Seattle's Indie-Pop Press – Music Reviews, Film Reviews, and Big Fun

Electronic music seems to be at a turning point these days. Long gone are the heady days of the mid-1990's where it was the "next big thing". Of course, that status lasted all of, oh, 20 seconds before it was co-opted by the powers that be and the flagbearer became Fatboy Slim and it was all downhill from there (I still get chills, in a bad sense, from "The Rockafeller Skank"). There were few survivors from those days of yore, with the Prodigy becoming a caricature of themselves, Chemical Brothers lost in their own loops and Aphex Twin hunkering down in his live-in tank (and again, lets not mention a certain Mr. Slim). Like the highschool quarterback who wins acclamation in the big homecoming game only to blow out his knee the first week in college, electronic music seems to be attempting to relive it's zenith with realizing that it just isn't going to pay the bills and its kind of dark with the electricity turned off and all.

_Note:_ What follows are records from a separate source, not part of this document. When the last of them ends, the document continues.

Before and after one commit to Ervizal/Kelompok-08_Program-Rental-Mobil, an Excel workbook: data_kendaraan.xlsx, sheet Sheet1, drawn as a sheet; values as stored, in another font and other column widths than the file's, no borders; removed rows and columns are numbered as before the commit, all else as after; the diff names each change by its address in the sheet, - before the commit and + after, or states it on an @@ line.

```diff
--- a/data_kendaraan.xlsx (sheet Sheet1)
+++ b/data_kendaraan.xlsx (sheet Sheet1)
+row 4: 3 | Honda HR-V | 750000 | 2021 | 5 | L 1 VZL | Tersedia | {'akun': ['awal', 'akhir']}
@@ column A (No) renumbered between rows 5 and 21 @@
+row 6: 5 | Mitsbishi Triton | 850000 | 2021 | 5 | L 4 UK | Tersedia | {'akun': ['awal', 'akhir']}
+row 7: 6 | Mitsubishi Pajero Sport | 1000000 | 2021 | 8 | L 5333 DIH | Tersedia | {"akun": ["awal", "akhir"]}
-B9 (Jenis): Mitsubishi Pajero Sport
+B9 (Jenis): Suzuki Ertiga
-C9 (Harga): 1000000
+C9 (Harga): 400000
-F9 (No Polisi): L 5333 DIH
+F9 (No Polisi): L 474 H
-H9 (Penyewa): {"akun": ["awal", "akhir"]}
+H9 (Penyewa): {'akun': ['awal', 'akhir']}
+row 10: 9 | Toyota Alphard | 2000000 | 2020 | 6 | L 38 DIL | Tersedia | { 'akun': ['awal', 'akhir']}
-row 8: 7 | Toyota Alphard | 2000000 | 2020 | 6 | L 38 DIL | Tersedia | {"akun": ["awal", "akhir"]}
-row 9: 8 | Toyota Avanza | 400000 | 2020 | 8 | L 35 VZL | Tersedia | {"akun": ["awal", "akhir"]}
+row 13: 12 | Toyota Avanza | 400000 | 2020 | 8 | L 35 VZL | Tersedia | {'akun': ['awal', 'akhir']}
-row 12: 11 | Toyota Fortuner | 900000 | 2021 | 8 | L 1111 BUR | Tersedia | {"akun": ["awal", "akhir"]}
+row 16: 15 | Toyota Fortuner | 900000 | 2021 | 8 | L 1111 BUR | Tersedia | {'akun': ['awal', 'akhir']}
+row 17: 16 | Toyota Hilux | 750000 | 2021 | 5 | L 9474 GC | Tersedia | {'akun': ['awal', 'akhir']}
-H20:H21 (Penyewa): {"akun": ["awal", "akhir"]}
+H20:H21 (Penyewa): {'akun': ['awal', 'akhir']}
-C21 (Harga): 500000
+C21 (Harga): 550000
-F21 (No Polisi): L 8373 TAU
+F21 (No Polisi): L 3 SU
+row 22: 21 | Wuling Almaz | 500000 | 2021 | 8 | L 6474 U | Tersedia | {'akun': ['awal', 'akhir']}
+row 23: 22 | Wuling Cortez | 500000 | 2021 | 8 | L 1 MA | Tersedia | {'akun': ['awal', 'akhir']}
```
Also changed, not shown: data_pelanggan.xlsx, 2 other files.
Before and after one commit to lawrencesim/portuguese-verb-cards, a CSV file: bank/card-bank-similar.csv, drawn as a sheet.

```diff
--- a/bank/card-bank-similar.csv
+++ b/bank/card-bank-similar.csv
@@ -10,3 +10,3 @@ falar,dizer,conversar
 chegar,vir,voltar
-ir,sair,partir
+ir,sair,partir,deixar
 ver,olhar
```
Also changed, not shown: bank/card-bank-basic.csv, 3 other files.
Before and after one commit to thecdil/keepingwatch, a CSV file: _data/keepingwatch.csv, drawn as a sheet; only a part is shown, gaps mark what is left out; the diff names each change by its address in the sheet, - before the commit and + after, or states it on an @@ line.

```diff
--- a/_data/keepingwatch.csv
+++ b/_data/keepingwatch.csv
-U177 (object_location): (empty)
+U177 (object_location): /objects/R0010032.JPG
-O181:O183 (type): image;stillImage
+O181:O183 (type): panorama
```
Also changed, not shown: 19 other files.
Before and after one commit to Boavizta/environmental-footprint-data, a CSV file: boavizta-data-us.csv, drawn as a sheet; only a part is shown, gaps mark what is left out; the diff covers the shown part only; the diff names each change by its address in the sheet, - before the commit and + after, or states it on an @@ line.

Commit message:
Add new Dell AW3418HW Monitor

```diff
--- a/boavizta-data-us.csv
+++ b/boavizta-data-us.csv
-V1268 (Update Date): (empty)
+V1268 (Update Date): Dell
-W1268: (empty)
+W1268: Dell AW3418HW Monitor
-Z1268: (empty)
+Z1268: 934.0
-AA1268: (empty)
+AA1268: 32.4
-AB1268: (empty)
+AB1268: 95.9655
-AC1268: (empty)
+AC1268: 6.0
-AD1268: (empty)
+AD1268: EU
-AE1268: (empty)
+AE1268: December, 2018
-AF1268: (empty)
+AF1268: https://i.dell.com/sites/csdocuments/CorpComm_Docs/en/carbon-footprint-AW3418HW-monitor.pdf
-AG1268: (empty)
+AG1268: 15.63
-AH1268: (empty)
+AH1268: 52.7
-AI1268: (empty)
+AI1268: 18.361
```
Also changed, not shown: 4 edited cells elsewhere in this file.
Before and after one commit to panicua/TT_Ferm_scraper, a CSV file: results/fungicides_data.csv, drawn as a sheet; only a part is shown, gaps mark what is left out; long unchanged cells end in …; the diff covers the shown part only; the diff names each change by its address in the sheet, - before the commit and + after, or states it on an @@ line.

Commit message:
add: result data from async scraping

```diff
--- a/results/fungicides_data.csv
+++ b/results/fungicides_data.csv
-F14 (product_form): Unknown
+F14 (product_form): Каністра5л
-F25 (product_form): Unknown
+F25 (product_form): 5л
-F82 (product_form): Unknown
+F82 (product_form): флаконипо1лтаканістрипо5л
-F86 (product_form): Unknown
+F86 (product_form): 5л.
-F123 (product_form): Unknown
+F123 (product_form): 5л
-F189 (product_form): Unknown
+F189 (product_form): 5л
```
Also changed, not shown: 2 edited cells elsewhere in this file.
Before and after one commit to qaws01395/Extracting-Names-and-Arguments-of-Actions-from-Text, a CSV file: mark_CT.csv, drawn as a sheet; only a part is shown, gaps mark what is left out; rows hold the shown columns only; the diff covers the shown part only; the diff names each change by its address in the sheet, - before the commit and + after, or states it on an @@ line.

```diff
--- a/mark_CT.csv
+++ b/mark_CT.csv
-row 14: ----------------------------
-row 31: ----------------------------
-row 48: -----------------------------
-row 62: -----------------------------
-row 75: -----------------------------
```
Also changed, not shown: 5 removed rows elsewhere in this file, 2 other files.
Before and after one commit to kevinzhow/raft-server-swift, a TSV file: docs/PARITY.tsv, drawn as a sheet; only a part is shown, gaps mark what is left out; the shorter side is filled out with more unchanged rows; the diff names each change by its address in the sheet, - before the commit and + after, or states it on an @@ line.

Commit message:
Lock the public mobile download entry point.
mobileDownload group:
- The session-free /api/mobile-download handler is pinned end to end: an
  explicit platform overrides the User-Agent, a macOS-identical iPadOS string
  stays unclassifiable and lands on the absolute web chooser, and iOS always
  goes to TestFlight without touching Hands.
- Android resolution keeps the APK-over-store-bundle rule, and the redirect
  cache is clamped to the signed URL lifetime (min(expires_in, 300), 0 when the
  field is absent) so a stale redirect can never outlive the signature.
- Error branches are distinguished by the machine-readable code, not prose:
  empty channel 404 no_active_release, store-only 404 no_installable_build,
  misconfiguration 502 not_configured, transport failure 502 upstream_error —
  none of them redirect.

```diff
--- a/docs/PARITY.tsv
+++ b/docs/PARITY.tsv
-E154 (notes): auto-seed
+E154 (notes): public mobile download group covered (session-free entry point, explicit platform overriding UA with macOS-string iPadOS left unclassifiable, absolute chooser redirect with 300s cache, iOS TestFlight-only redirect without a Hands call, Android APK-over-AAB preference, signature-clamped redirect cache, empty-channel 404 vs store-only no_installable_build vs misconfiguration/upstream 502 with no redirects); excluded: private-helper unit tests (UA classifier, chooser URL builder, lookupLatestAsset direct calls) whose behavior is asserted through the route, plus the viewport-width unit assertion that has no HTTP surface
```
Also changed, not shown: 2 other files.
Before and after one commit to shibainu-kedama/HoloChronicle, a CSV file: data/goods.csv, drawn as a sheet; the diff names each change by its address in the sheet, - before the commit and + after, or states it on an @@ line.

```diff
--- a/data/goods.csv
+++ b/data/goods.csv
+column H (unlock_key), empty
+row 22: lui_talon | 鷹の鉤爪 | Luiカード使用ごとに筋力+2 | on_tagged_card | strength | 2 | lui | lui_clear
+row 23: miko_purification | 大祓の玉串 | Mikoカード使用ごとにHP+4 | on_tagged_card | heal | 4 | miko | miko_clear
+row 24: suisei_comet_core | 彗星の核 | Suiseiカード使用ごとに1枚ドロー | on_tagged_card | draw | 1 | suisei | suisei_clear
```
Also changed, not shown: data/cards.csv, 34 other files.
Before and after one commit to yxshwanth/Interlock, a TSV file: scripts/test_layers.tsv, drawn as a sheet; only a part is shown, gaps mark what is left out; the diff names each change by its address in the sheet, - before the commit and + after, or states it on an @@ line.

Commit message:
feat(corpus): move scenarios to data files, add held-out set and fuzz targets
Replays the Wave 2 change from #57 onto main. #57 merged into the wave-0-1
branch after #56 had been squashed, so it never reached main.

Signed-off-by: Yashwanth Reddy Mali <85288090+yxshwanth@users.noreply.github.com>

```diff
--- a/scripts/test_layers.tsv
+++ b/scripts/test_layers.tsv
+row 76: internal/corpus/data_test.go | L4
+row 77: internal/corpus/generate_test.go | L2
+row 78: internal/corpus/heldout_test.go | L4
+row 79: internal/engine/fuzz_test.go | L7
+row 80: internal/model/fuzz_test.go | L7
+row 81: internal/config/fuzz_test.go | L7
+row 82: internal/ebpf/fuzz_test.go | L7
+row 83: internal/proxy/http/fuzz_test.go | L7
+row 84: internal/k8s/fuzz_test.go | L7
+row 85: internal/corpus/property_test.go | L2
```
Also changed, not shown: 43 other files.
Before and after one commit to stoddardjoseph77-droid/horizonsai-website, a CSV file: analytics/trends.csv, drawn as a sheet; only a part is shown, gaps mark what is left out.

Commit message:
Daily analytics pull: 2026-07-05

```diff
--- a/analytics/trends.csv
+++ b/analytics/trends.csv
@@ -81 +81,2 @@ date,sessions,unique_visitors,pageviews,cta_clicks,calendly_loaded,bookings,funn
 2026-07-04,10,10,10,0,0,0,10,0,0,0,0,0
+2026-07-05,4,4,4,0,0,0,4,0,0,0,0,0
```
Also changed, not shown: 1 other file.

Boards of Canada were (well, are, I suppose I shouldn't act like they are dead) one of the more enlightened electronic acts, less interested in dancing and more with attaining an atmosphere, as if you don't actually hear the music as much as become aware of it surrounding you. They perfected this approach with 1997's "In a Beautiful Place Out in the Country" that is the closest modern (i.e., post) electronic has come to recreating a dream sequence sonically. However, what do you do after reaching perfection? It was a tough task for the Boards, and although Geogaddi was pleasant enough, it felt a little like a retread of their debut. Their latest disc, The Campfire Headphase seems to be a first step forward for the Boards.

The Campfire Headphase has more song structure and less ambiance than of the earlier Boards albums, taking a cue from current indietronic darlings like Manitoba/Caribou and M83 (who, in turn, were heavily influenced by Boards of Canada in the first — ah, how I love our postmodern world). Luckily for the Boards, it sounds less like imitation and more like experimentation. "Dayvan Cowboy" layers the drifting keyboard lines of early Boards work with an almost bombastic drum and guitar section that begins to approach prog rock status. The same can be said for "Satellite Anthem Icarus" that begs for a whispered vocal like over the slow and seductive guitar and beat — it borders on RJD2 territory. Meanwhile, "Chromakey Dreamcoat" feels like a sequel to "In a Beautiful Place…", taking us all a little further into the woods.

These steps forwards, though, are balanced by many tracks that will remind even the most casual Boards fan of their earlier work. "Tears from the Compound Eye", "Farewell Fire" and "Slow This Bird Down" (trust me, its slow) are pages out of the late 90's Boards of Canada playbook and seem almost to bog down The Campfire Headphase comparatively speaking. These tracks, however, allow you to appreciate the refreshing nature of some of the more progressive tracks on the album.

Boards of Canada do an admirable job of keeping the flame of electronic music alive in a world that has mostly forgotten about its past glories. Much like the rest of the genre, Boards of Canada seems to be lost in either reliving those heights or trying to break free and rediscover the innovation that brought the genre to our attention in the first place. They've realized, "hey, maybe this blown knee is a blessing in disguise and now I can go out and be the best darn botanist ever, like I've always dreamt". The Campfire Headphase will appease those Boards of Canada fans that long for the sound of the electronic heyday, but they also give us hope that they can escape that past at the same time.